| THE TASK |
Filter the data for lines with the word "true", then copy every line so identified.

Version difference data:
[Start of section]
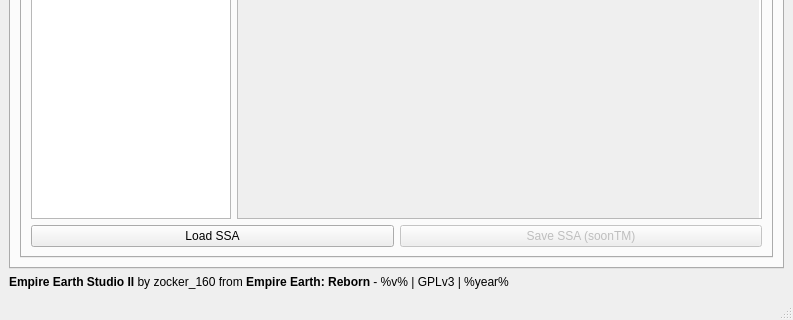
First picture: the form in src/ui/ui/mainWindow.ui, repository EE-modders/Empire-Earth-Studio-2, before the edit; both pictures show x 0 to 793 and y 313 to 633 of the 793 by 633 pixel window.
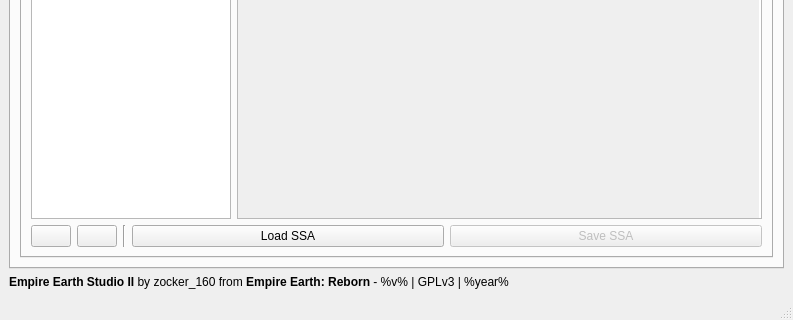
Second picture: the form after the edit. The open tabs and pages were chosen to show the change. Icons and pictures are not drawn. Custom widgets are drawn as their Qt base class.

Diff of the .ui file:
```diff
--- a/src/ui/ui/mainWindow.ui
+++ b/src/ui/ui/mainWindow.ui
@@ -427,6 +427,39 @@
             </item>
             <item>
              <layout class="QHBoxLayout" name="horizontalLayout_11">
+              <item>
+               <widget class="QPushButton" name="subtab_ssa_meta_add">
+                <property name="sizePolicy">
+                 <sizepolicy hsizetype="Maximum" vsizetype="Fixed">
+                  <horstretch>0</horstretch>
+                  <verstretch>0</verstretch>
+                 </sizepolicy>
+                </property>
+                <property name="icon">
+                 <iconset theme="list-add"/>
+                </property>
+               </widget>
+              </item>
+              <item>
+               <widget class="QPushButton" name="subtab_ssa_meta_sub">
+                <property name="sizePolicy">
+                 <sizepolicy hsizetype="Maximum" vsizetype="Fixed">
+                  <horstretch>0</horstretch>
+                  <verstretch>0</verstretch>
+                 </sizepolicy>
+                </property>
+                <property name="icon">
+                 <iconset theme="list-remove"/>
+                </property>
+               </widget>
+              </item>
+              <item>
+               <widget class="Line" name="line_6">
+                <property name="orientation">
+                 <enum>Qt::Vertical</enum>
+                </property>
+               </widget>
+              </item>
               <item>
                <widget class="QPushButton" name="subtab_ssa_load">
                 <property name="text">
@@ -440,7 +473,7 @@
                  <bool>false</bool>
                 </property>
                 <property name="text">
-                 <string>Save SSA (soonTM)</string>
+                 <string>Save SSA</string>
                 </property>
                </widget>
               </item>
```
Left out of the diff: 13 changed lines with no effect on the pictures.
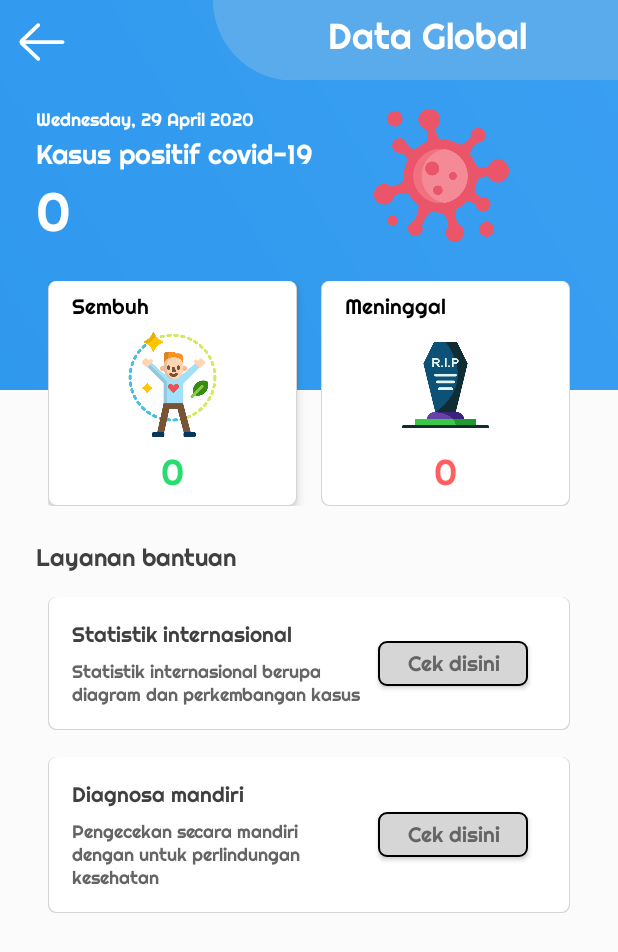
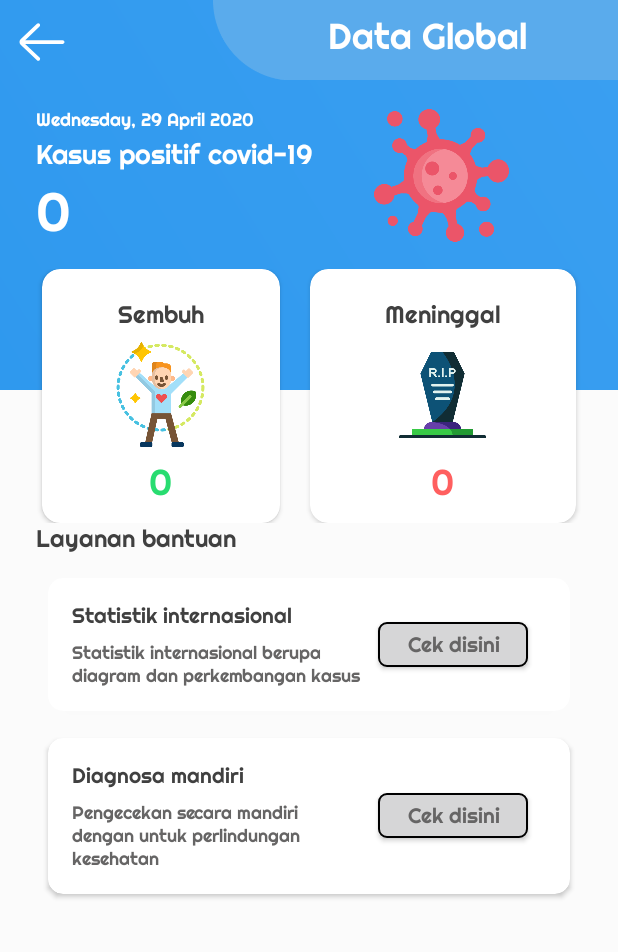
Before and after one commit to azmirizkifar20/Lawan-Covid-19, an Android app: the GlobalActivity screen opened directly, with no data from a screen before it, on a phone screen of 412 x 824 dp. Shown: the top 952 px of the screen. Run offline under Robolectric (Android 15) with nearby library versions, the phone set to English and light mode, and no system bars; our stand-ins replace Room's generated code, data binding; 5 statements that could not run were skipped.

Commit message:
bug fixed

```diff
--- /dev/null
+++ b/app/src/main/res/drawable/ic_arrow_back_white.xml
@@ -0,0 +1,9 @@
+<vector xmlns:android="http://schemas.android.com/apk/res/android"
+    android:width="40dp"
+    android:height="40dp"
+    android:viewportWidth="64"
+    android:viewportHeight="64">
+  <path
+      android:fillColor="#FFFFFF"
+      android:pathData="m54,30h-39.899l15.278,-14.552c0.8,-0.762 0.831,-2.028 0.069,-2.828 -0.761,-0.799 -2.027,-0.831 -2.828,-0.069l-17.448,16.62c-0.755,0.756 -1.172,1.76 -1.172,2.829 0,1.068 0.417,2.073 1.207,2.862l17.414,16.586c0.387,0.369 0.883,0.552 1.379,0.552 0.528,0 1.056,-0.208 1.449,-0.621 0.762,-0.8 0.731,-2.065 -0.069,-2.827l-15.342,-14.552h39.962c1.104,0 2,-0.896 2,-2s-0.896,-2 -2,-2z"/>
+</vector>
--- a/app/src/main/res/drawable/ic_book.xml
+++ b/app/src/main/res/drawable/ic_book.xml
@@ -1,6 +1,6 @@
 <vector xmlns:android="http://schemas.android.com/apk/res/android"
-    android:width="512dp"
-    android:height="512dp"
+    android:width="200dp"
+    android:height="200dp"
     android:viewportWidth="58"
     android:viewportHeight="58">
   <path
--- a/app/src/main/res/layout/activity_edukasi_covid.xml
+++ b/app/src/main/res/layout/activity_edukasi_covid.xml
@@ -36,7 +36,7 @@
                 android:layout_alignParentEnd="true"
                 android:layout_alignParentBottom="true"
                 android:gravity="center"
-                android:text="@string/edukasi_covid_19"
+                android:text="@string/edukasi_corona"
                 android:textColor="@android:color/white"
                 android:textSize="18sp" />
 
--- a/app/src/main/res/layout/activity_global.xml
+++ b/app/src/main/res/layout/activity_global.xml
@@ -94,45 +94,45 @@
                 android:layout_toEndOf="@+id/tv_kasus"
                 android:src="@drawable/virus" />
 
-            <androidx.cardview.widget.CardView
-                android:id="@+id/cardview_statistik"
+            <GridLayout
+                android:id="@+id/grid_view"
                 android:layout_width="match_parent"
-                android:layout_height="150dp"
+                android:layout_height="wrap_content"
                 android:layout_below="@+id/tv_positif"
-                android:layout_centerHorizontal="true"
-                app:cardBackgroundColor="@android:color/transparent"
-                app:cardElevation="0dp"
-                android:layout_marginTop="24dp"
-                android:layout_marginHorizontal="32dp">
+                android:layout_margin="16dp"
+                android:alignmentMode="alignMargins"
+                android:columnCount="2"
+                android:rowCount="3"
+                android:columnOrderPreserved="false">
 
-                <LinearLayout
-                    android:layout_width="match_parent"
-                    android:layout_height="match_parent"
-                    android:orientation="horizontal"
-                    android:weightSum="2">
+                <androidx.cardview.widget.CardView
+                    android:layout_width="wrap_content"
+                    android:layout_height="wrap_content"
+                    android:layout_rowWeight="1"
+                    android:layout_columnWeight="1"
+                    android:layout_marginStart="12dp"
+                    android:layout_marginEnd="10dp"
+                    android:layout_marginVertical="16dp"
+                    app:cardCornerRadius="12dp">
 
                     <LinearLayout
-                        android:orientation="vertical"
-                        android:layout_weight="1"
-                        android:layout_width="0dp"
-                        android:layout_marginEnd="8dp"
-                        android:elevation="5dp"
+                        android:layout_width="match_parent"
                         android:layout_height="match_parent"
-                        android:background="@drawable/background_shadow">
+                        android:gravity="center"
+                        android:padding="12dp"
+                        android:orientation="vertical">
 
                         <TextView
-                            android:layout_marginHorizontal="16dp"
                             android:layout_marginVertical="8dp"
                             android:layout_width="wrap_content"
                             android:layout_height="wrap_content"
                             android:text="@string/sembuh"
-                            android:textColor="@android:color/black"
-                            android:textSize="14sp"/>
+                            android:textColor="@color/text_brown_prov"
+                            android:textSize="16sp"/>
 
                         <ImageView
                             android:layout_width="70dp"
                             android:layout_height="70dp"
-                            android:layout_gravity="center_horizontal"
                             android:src="@drawable/sembuh"/>
 
                         <TextView
@@ -147,27 +147,37 @@
 
                     </LinearLayout>
 
+                </androidx.cardview.widget.CardView>
+
+                <androidx.cardview.widget.CardView
+                    android:layout_width="wrap_content"
+                    android:layout_height="wrap_content"
+                    android:layout_rowWeight="1"
+                    android:layout_columnWeight="1"
+                    android:layout_marginStart="10dp"
+                    android:layout_marginEnd="12dp"
+                    android:layout_marginVertical="16dp"
+                    app:cardCornerRadius="12dp">
+
                     <LinearLayout
-                        android:orientation="vertical"
-                        android:layout_width="0dp"
-                        android:layout_weight="1"
-                        android:layout_marginStart="8dp"
+                        android:layout_width="match_parent"
                         android:layout_height="match_parent"
-                        android:background="@drawable/background_shadow">
+                        android:gravity="center"
+                        android:padding="12dp"
+                        android:orientation="vertical">
 
                         <TextView
-                            android:layout_marginHorizontal="16dp"
+                            android:layout_marginHorizontal="6dp"
                             android:layout_marginVertical="8dp"
                             android:layout_width="wrap_content"
                             android:layout_height="wrap_content"
                             android:text="@string/meninggal"
-                            android:textColor="@android:color/black"
-                            android:textSize="14sp"/>
+                            android:textColor="@color/text_brown_prov"
+                            android:textSize="16sp"/>
 
                         <ImageView
                             android:layout_width="70dp"
                             android:layout_height="70dp"
-                            android:layout_gravity="center_horizontal"
                             android:src="@drawable/meninggal"/>
 
                         <TextView
@@ -181,18 +191,20 @@
                             android:layout_gravity="center"/>
 
                     </LinearLayout>
-                </LinearLayout>
-            </androidx.cardview.widget.CardView>
+
+                </androidx.cardview.widget.CardView>
+
+            </GridLayout>
 
             <TextView
                 android:id="@+id/layanan_bantuan"
                 android:layout_width="wrap_content"
                 android:layout_height="wrap_content"
-                android:layout_below="@+id/cardview_statistik"
+                android:layout_below="@+id/grid_view"
                 android:text="@string/layanan_bantuan"
                 android:textColor="@color/text_brown_prov"
                 android:layout_marginHorizontal="24dp"
-                android:layout_marginTop="24dp"
+                android:layout_marginTop="-16dp"
                 android:layout_marginBottom="16dp"
                 android:textSize="16sp" />
 
@@ -202,15 +214,13 @@
                 android:layout_height="wrap_content"
                 android:layout_below="@+id/layanan_bantuan"
                 android:layout_centerHorizontal="true"
-                app:cardBackgroundColor="@android:color/transparent"
-                app:cardElevation="0dp"
-                android:layout_marginHorizontal="32dp">
+                android:layout_marginHorizontal="32dp"
+                app:cardCornerRadius="10dp">
 
                 <LinearLayout
                     android:layout_width="match_parent"
                     android:layout_height="match_parent"
                     android:orientation="horizontal"
-                    android:background="@drawable/background_shadow"
                     android:weightSum="2">
 
                     <LinearLayout
@@ -269,15 +279,13 @@
                 android:layout_below="@+id/cardview_statistik_inter"
                 android:layout_centerHorizontal="true"
                 android:layout_marginVertical="18dp"
-                app:cardBackgroundColor="@android:color/transparent"
-                app:cardElevation="0dp"
+                app:cardCornerRadius="10dp"
                 android:layout_marginHorizontal="32dp">
 
                 <LinearLayout
                     android:layout_width="match_parent"
                     android:layout_height="match_parent"
                     android:orientation="horizontal"
-                    android:background="@drawable/background_shadow"
                     android:weightSum="2">
 
                     <LinearLayout
@@ -328,7 +336,6 @@
                 </LinearLayout>
 
             </androidx.cardview.widget.CardView>
-
         </RelativeLayout>
     </ScrollView>
 </layout>
--- a/app/src/main/res/layout/activity_produktif.xml
+++ b/app/src/main/res/layout/activity_produktif.xml
@@ -239,7 +239,7 @@
                         <TextView
                             android:layout_width="wrap_content"
                             android:layout_height="wrap_content"
-                            android:text="Denger tausiyah"
+                            android:text="@string/denger_tausiyah"
                             android:textSize="14sp"
                             android:layout_marginTop="12dp"
                             android:textColor="@color/text_brown_prov"/>
@@ -276,7 +276,7 @@
                         <TextView
                             android:layout_width="wrap_content"
                             android:layout_height="wrap_content"
-                            android:text="@string/edukasi_covid_19"
+                            android:text="@string/edukasi_corona"
                             android:textSize="14sp"
                             android:layout_marginTop="12dp"
                             android:textColor="@color/text_brown_prov"/>
--- a/app/src/main/res/values/strings.xml
+++ b/app/src/main/res/values/strings.xml
@@ -27,7 +27,6 @@
     <string name="belajar_android">Belajar android</string>
     <string name="baca_tutorial">Baca tutorial</string>
     <string name="belajar_website">Belajar website</string>
-    <string name="edukasi_covid_19">Edukasi covid-19</string>
     <string name="baca_quran">Baca quran</string>
     <string name="aktif_github">Aktif github</string>
     <string name="deskripsi">Aplikasi ini dibuat bertujuan untuk memberikan informasi terkait jumlah terdata korban virus covid-19, dan membantu anda agar tetap produktif.</string>
@@ -46,4 +45,7 @@
     <string name="tokopedia_com">Tokopedia.com</string>
     <string name="medium_com_chevalier_lab">medium.com/chevalier-lab</string>
     <string name="m_azmirizkifar20_gmail_com">m.azmirizkifar20@gmail.com</string>
+    <string name="denger_tausiyah">Denger tausiyah</string>
+    <string name="edukasi_corona">Edukasi corona</string>
+    <string name="denger_tausiyah">Denger tausiyah</string>
 </resources>
```
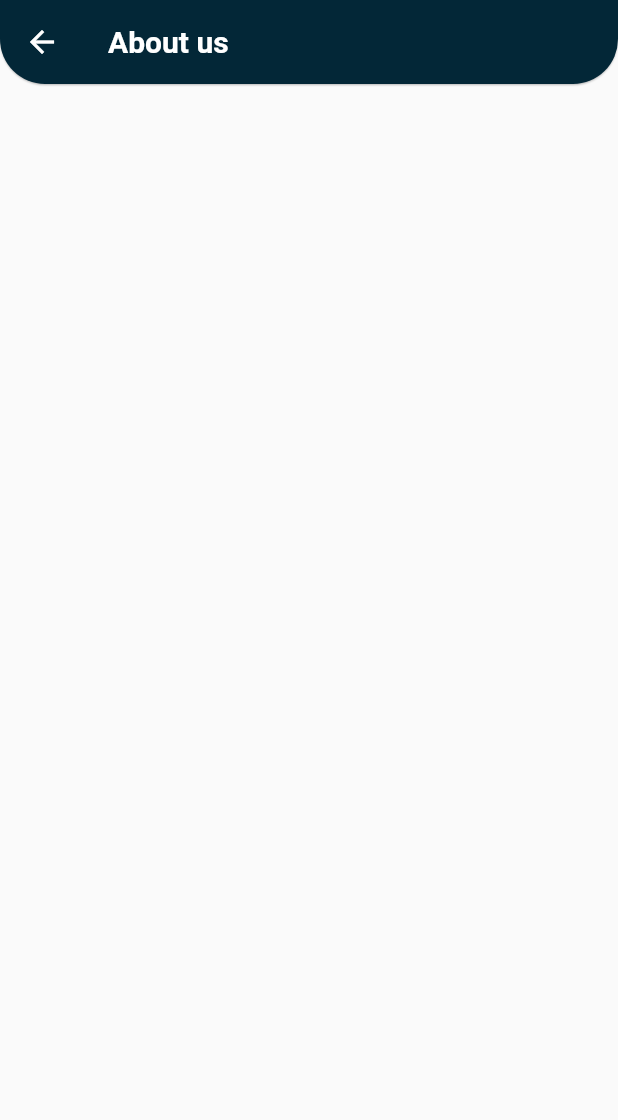
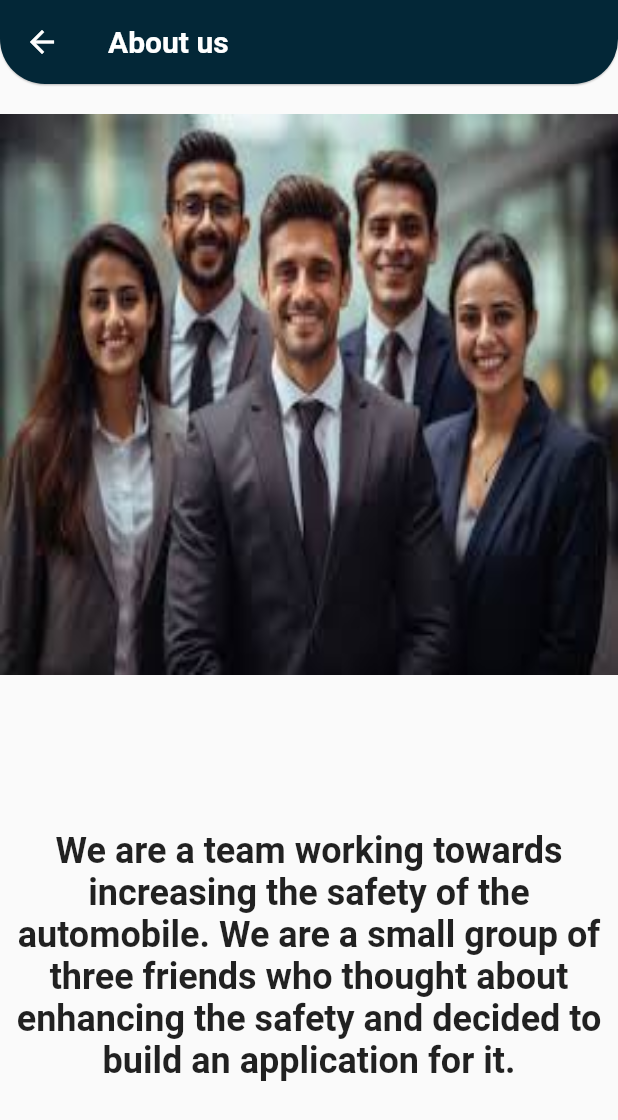
Before and after one commit to Ayush071103/accprevapp, a Flutter app: the About screen opened directly, on a phone screen of 412 x 824 dp. Shown: the top 1120 px of the screen. Run offline on Flutter 3.47's test engine with Material 2 defaults, Android fonts, the phone set to English and light mode, and no system bars; our stand-ins replace convex_bottom_bar, email_validator, flutter_credit_card, fluttertoast, image_picker, lottie and 2 more; accounts and stored records are empty.

Commit message:
First commit

```diff
--- a/lib/User/home_page/Profile_page/aboutus_page.dart
+++ b/lib/User/home_page/Profile_page/aboutus_page.dart
@@ -28,7 +28,32 @@ class _AboutState extends State<About> {
             ),
           ),
 
-        )
+        ),
+
+      body: Column(
+        crossAxisAlignment: CrossAxisAlignment.stretch,
+        children: [
+          SizedBox(height:20),
+          Expanded(
+            child: Image.asset(
+              'assets/about us.jpg',
+              fit: BoxFit.fill,
+            ),
+          ),
+          Expanded(
+            child: Center(
+              child: Text(
+                'We are a team working towards increasing the safety of the automobile. We are a small group of three friends who thought about enhancing the safety and decided to build an application for it.',
+                textAlign: TextAlign.center,
+                style: TextStyle(
+                  fontSize: 24,
+                  fontWeight: FontWeight.bold,
+                ),
+              ),
+            ),
+          ),
+        ],
+      ),
     );
 
 
--- a/lib/User/home_page/Profile_page/add_family_details.dart
+++ b/lib/User/home_page/Profile_page/add_family_details.dart
@@ -68,7 +68,7 @@ class _AddFamilyDetailPageState extends State<AddFamilyDetailPage> {
               Container(
                 padding: EdgeInsets.only(left: 20, right: 20),
                 child: CustomTextField(
-                  errorMsg: 'Please enter Adress',
+                  errorMsg: 'Please enter Address',
                   keyboardType: TextInputType.streetAddress,
                   textEditingController: addressController,
                   icon: Icons.location_on_rounded,
--- a/pubspec.yaml
+++ b/pubspec.yaml
@@ -86,6 +86,7 @@ flutter:
     - assets/card_bg.png
     - assets/mastercard.png
     - assets/071630.png.png
+    - assets/about us.jpg
   #   - images/a_dot_burr.jpeg
   #   - images/a_dot_ham.jpeg
 
```
Also changed, not shown: assets/about us.jpg (added).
[End of section]
| SOLUTION BELOW |
                 android:layout_alignParentEnd="true"
                 android:layout_alignParentBottom="true"
-                android:layout_centerHorizontal="true"
                 android:layout_centerHorizontal="true"
                 android:layout_centerHorizontal="true"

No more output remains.